Items listed in a dataset:

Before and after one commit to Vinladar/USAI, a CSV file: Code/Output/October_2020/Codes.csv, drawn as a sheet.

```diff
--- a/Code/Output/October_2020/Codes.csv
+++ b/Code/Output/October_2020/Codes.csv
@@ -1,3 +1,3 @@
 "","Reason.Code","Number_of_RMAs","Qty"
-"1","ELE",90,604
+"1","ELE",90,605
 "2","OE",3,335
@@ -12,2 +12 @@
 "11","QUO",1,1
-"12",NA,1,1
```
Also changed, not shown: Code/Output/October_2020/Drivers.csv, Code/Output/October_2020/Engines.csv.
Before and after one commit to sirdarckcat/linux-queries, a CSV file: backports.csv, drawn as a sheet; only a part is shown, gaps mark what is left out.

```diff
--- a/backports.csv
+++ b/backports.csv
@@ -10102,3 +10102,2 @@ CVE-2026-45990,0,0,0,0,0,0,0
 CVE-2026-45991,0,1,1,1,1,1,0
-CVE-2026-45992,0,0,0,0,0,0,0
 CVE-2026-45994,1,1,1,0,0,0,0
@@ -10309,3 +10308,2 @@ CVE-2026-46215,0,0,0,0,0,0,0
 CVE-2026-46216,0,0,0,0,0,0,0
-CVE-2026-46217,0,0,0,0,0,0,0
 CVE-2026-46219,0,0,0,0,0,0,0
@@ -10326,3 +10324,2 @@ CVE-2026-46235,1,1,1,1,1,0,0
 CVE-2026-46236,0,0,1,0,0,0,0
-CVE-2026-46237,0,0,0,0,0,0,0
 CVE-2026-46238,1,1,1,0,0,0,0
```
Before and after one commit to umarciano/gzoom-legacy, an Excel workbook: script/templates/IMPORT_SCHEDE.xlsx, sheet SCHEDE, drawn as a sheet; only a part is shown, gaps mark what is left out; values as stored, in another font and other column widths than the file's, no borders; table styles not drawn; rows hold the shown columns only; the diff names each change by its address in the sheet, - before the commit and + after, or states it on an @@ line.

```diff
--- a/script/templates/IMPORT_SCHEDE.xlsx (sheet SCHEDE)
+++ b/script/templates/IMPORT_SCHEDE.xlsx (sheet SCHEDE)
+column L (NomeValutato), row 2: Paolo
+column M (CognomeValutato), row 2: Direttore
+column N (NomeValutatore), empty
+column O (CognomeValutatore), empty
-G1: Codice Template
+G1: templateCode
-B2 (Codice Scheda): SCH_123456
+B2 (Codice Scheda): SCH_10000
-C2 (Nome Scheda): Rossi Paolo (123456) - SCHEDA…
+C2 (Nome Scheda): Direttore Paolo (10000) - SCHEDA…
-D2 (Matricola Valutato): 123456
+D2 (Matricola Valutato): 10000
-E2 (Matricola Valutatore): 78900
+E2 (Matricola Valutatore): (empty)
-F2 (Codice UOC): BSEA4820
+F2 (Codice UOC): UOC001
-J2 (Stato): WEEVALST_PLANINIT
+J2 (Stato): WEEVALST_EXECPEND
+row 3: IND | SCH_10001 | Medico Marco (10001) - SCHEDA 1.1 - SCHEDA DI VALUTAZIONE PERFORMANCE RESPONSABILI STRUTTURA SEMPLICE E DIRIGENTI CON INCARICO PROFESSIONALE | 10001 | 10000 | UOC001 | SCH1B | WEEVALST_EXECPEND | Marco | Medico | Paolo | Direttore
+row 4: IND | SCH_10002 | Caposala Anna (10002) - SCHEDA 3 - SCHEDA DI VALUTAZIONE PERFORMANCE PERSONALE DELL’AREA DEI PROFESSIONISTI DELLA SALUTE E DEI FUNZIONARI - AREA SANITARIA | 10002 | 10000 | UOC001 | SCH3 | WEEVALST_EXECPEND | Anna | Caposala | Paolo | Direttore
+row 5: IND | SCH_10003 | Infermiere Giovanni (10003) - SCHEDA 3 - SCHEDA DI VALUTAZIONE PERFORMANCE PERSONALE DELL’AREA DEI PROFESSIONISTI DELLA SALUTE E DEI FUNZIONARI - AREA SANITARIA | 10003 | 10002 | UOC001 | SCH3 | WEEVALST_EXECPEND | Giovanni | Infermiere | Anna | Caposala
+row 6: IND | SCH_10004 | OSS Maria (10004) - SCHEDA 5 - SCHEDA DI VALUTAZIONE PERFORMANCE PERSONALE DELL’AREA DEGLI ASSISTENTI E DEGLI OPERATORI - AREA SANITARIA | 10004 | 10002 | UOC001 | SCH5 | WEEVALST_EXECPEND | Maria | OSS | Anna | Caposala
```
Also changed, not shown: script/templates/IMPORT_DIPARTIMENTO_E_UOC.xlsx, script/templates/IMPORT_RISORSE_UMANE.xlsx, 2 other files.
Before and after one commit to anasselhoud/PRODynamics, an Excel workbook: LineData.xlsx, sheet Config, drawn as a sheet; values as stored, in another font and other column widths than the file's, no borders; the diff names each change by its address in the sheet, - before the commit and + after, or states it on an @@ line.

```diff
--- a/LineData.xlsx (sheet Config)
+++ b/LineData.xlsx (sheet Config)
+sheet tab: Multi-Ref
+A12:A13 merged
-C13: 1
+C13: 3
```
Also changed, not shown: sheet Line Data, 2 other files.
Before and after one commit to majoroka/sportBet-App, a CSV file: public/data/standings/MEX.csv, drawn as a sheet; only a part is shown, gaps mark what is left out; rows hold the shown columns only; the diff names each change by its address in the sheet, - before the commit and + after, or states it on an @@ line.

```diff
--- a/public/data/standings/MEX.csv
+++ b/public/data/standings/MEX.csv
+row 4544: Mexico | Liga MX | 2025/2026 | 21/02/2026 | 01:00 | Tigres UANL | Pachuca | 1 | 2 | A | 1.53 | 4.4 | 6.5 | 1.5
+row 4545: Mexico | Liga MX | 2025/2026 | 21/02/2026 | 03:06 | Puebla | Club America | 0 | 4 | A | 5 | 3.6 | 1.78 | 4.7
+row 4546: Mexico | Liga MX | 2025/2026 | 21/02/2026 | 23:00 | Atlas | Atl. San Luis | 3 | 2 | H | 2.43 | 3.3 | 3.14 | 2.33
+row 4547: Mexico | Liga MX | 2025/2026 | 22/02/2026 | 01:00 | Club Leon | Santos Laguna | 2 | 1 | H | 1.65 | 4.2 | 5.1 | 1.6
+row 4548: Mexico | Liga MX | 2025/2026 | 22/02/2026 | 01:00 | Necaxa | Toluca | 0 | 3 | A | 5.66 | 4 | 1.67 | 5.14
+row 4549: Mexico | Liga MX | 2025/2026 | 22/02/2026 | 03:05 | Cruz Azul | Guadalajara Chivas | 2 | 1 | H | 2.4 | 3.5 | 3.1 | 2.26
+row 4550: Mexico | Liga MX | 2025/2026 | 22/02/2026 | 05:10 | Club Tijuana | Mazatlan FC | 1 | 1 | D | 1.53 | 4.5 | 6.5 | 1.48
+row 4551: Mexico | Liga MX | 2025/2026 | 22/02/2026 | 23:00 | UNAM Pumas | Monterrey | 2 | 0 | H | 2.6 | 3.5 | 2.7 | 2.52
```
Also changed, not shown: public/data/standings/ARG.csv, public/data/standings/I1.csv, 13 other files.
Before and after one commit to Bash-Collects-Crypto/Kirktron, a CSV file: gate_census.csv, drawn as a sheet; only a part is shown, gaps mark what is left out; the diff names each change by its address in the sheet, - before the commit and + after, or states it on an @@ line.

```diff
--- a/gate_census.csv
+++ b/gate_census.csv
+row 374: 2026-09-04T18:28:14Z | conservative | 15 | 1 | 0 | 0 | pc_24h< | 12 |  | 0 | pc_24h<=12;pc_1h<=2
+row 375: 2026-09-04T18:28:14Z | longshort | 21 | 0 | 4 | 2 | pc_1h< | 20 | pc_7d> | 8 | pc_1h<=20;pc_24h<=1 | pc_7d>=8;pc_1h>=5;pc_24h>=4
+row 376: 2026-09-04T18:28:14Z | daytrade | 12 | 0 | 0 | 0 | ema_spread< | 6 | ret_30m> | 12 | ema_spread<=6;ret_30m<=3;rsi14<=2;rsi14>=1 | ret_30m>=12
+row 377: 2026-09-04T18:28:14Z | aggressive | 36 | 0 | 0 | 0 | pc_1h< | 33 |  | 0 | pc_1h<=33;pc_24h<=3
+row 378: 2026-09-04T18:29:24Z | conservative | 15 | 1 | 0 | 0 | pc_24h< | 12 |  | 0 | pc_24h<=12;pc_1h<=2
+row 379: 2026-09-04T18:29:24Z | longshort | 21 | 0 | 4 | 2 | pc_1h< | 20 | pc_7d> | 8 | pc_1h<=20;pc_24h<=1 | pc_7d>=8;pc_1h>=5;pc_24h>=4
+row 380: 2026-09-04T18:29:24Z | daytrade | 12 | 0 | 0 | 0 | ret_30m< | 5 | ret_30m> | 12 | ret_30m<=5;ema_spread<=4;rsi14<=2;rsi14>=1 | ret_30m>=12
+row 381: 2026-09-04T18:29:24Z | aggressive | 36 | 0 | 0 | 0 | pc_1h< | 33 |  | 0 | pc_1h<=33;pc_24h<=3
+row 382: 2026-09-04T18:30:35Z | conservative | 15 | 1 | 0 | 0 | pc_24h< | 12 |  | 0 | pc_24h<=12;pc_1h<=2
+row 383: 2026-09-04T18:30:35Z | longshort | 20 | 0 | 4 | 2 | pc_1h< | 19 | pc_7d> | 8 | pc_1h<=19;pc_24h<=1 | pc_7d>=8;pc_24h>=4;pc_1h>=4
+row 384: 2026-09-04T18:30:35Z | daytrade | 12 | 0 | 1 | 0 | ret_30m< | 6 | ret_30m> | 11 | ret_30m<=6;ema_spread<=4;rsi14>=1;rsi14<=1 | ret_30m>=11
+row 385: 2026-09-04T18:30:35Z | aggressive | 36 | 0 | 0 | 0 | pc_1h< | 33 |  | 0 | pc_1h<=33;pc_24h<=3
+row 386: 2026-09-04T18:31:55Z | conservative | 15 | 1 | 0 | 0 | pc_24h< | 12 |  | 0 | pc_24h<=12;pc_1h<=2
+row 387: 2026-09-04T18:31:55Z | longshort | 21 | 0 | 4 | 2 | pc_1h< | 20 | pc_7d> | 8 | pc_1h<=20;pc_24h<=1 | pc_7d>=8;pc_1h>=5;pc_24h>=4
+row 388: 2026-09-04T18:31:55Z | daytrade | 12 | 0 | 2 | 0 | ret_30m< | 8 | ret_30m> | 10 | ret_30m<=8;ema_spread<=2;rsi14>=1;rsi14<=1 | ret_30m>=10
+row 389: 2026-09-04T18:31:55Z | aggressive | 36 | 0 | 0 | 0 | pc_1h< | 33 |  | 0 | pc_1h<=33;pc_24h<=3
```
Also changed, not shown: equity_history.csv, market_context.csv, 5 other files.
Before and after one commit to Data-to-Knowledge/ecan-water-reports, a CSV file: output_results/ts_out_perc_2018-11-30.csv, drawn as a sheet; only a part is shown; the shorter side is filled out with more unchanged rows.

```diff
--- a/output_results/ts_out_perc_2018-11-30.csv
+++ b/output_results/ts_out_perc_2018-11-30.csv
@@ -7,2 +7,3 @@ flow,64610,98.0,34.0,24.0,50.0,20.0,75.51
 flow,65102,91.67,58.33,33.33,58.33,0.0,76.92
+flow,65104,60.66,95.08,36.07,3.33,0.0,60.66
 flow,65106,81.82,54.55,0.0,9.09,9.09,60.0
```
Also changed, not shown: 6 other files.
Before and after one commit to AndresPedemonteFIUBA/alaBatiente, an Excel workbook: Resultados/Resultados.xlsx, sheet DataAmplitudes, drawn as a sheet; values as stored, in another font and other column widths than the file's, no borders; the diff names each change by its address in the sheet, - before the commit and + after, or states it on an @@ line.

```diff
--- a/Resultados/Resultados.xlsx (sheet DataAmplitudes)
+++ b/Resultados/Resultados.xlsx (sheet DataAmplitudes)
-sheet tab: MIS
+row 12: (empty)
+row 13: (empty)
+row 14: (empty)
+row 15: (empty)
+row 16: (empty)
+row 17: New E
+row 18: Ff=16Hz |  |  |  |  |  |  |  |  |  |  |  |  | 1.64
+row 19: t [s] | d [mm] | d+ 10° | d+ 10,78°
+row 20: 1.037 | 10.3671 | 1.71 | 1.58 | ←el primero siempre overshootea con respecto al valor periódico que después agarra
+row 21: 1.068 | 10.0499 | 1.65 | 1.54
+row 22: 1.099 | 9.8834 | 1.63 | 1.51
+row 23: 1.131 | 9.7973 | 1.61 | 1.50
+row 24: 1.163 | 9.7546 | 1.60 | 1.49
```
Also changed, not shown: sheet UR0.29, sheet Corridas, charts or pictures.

▶ **ASSIGNED TASK**
Above are the records; copy every line in them that holds the word "values".

▶ **TASK ANSWER**
Before and after one commit to umarciano/gzoom-legacy, an Excel workbook: script/templates/IMPORT_SCHEDE.xlsx, sheet SCHEDE, drawn as a sheet; only a part is shown, gaps mark what is left out; values as stored, in another font and other column widths than the file's, no borders; table styles not drawn; rows hold the shown columns only; the diff names each change by its address in the sheet, - before the commit and + after, or states it on an @@ line.
Before and after one commit to anasselhoud/PRODynamics, an Excel workbook: LineData.xlsx, sheet Config, drawn as a sheet; values as stored, in another font and other column widths than the file's, no borders; the diff names each change by its address in the sheet, - before the commit and + after, or states it on an @@ line.
Before and after one commit to AndresPedemonteFIUBA/alaBatiente, an Excel workbook: Resultados/Resultados.xlsx, sheet DataAmplitudes, drawn as a sheet; values as stored, in another font and other column widths than the file's, no borders; the diff names each change by its address in the sheet, - before the commit and + after, or states it on an @@ line.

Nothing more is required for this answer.